There are several examples of irony throughout the novel Monster by Walter Dean Myers. At the beginning of the novel, Petrocelli refers to Steve Harmon has a "monster." Ironically, unlike the other people involved in the robbery and murder of Aguinaldo Nesbitt, Steve is depicted as the most introspective, sensitive person in the novel. Steve Harmon wrestles with his conscience and identity, which humanizes his character.
Another example of irony includes the attitudes and personalities of the various witnesses. Osvaldo Cruz is a selfish criminal who acts like he is tough and threatening. Ironically, Osvaldo says that he was scared and forced into participating in the robbery. Other witnesses are also notoriously immoral individuals who act like they are good people trying to do the right thing.

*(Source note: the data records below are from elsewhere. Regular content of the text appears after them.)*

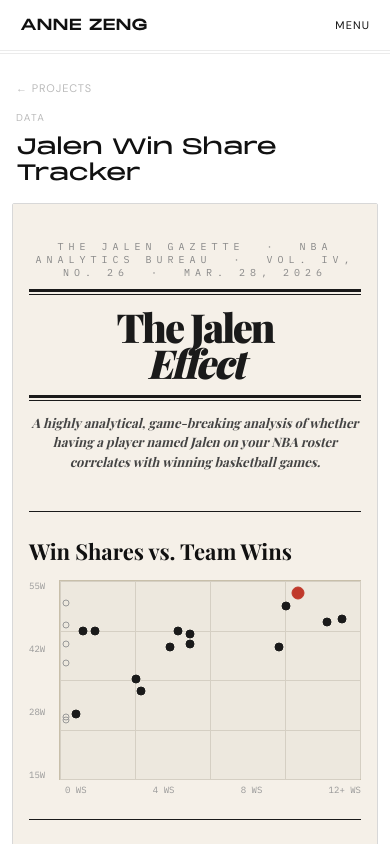
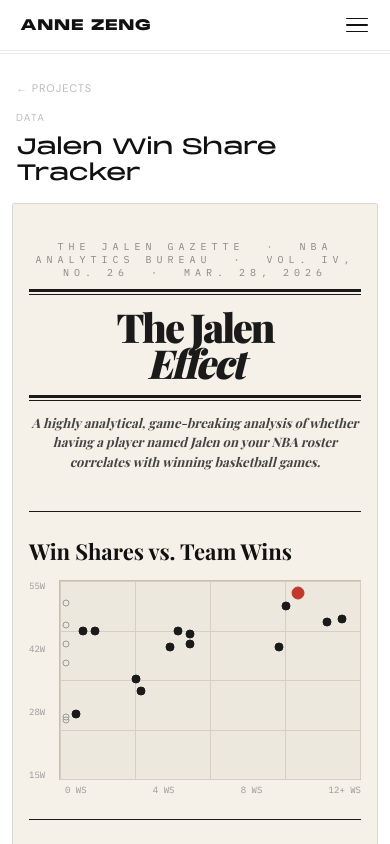
Before and after one commit to annezeng9-bot/nextjs-portfolio, a Next.js app: page /data/jalen in a window 390 px wide. Shown: the top 844 px of the page. Built offline with nearby package versions, Linux system fonts and the light colour scheme; a web font is replaced by a local one.

Commit message:
mobile fixes + video thumbnails + image performance

```diff
--- a/app/about/about.module.css
+++ b/app/about/about.module.css
@@ -98,7 +98,7 @@
   transform: translateX(-50%) translateY(0);
 }
 
-/* Mobile tap — toggled via JS class */
+/* Mobile tap â€” toggled via JS class */
 .jerseyWrap.touched .jerseyTooltip {
   opacity: 1;
   transform: translateX(-50%) translateY(0);
--- a/app/page.module.css
+++ b/app/page.module.css
@@ -91,7 +91,8 @@
 @media (max-width: 768px) {
   .grid { columns: 2; padding: 12px 16px 0; }
   .gridTight { columns: 2; }
-  .subNav { padding: 14px 16px; gap: 20px; }
+  .subNav { padding: 14px 16px; gap: 16px; }
+  .subNavLink { font-size: 9px; letter-spacing: 0.06em; }
   .footer { padding: 28px 16px; }
 }
 
--- a/components/Nav.module.css
+++ b/components/Nav.module.css
@@ -37,12 +37,38 @@
 
 .menuToggle {
   display: none;
-  font-family: var(--font-body), sans-serif;
-  font-size: 11px;
-  letter-spacing: 0.1em;
-  text-transform: uppercase;
+  background: none;
+  border: none;
+  cursor: pointer;
+  padding: 2px;
   color: var(--black);
-  text-decoration: none;
+  line-height: 1;
+}
+
+.hamburger {
+  display: flex;
+  flex-direction: column;
+  gap: 5px;
+  width: 22px;
+}
+
+.hamburger span {
+  display: block;
+  height: 1.5px;
+  background: var(--black);
+  border-radius: 1px;
+  transition: all 0.2s ease;
+  width: 100%;
+}
+
+.hamburgerOpen span:nth-child(1) {
+  transform: translateY(6.5px) rotate(45deg);
+}
+.hamburgerOpen span:nth-child(2) {
+  opacity: 0;
+}
+.hamburgerOpen span:nth-child(3) {
+  transform: translateY(-6.5px) rotate(-45deg);
 }
 
 .mobileMenu {
@@ -62,12 +88,12 @@
 
 .mobileLink {
   font-family: var(--font-body), sans-serif;
-  font-size: 14px;
-  letter-spacing: 0.06em;
+  font-size: 11px;
+  letter-spacing: 0.08em;
   text-transform: uppercase;
   color: var(--grey-400);
   text-decoration: none;
-  padding: 14px 20px;
+  padding: 10px 20px;
   display: block;
 }
 
@@ -84,5 +110,5 @@
   .menuToggle { display: block; }
   .mobileMenu { display: flex; }
   .nav { padding: 14px 20px; }
-  .name { font-size: 15px; }
+  .name { font-size: 15px; font-family: var(--font-monument-black), sans-serif; }
 }
--- a/components/Nav.tsx
+++ b/components/Nav.tsx
@@ -30,13 +30,17 @@ export default function Nav() {
           ))}
         </ul>
 
-        <a
+        <button
           className={styles.menuToggle}
-          href="#menu"
-          onClick={(e) => { e.preventDefault(); setOpen(o => !o); }}
+          onClick={() => setOpen(o => !o)}
+          aria-label="Toggle menu"
         >
-          {open ? 'Close' : 'Menu'}
-        </a>
+          <div className={styles.hamburger + (open ? ' ' + styles.hamburgerOpen : '')}>
+            <span />
+            <span />
+            <span />
+          </div>
+        </button>
       </nav>
 
       <div className={styles.mobileMenu + (open ? ' ' + styles.mobileMenuOpen : '')}>
--- a/next.config.js
+++ b/next.config.js
@@ -1,6 +1,7 @@
 /** @type {import('next').NextConfig} */
 const nextConfig = {
   images: {
+    formats: ['image/avif', 'image/webp'],
     remotePatterns: [
       {
         protocol: 'https',
```
Also changed, not shown: app/about/page.tsx (+4 -3 lines), app/data/workout/page.tsx (+6 -4 lines), app/data/workout/workout.module.css (+10 -4 lines), app/page.tsx (+24 -12 lines).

Throughout the novel, O'Brien helps Steve Harmon by encouraging him and attempting to portray Steve in a positive light. Ironically, when Steve is found not guilty, O'Brien looks at him like he is a monster. O'Brien believes that Steve was guilty, and her attitude towards him after winning the case is unexpected.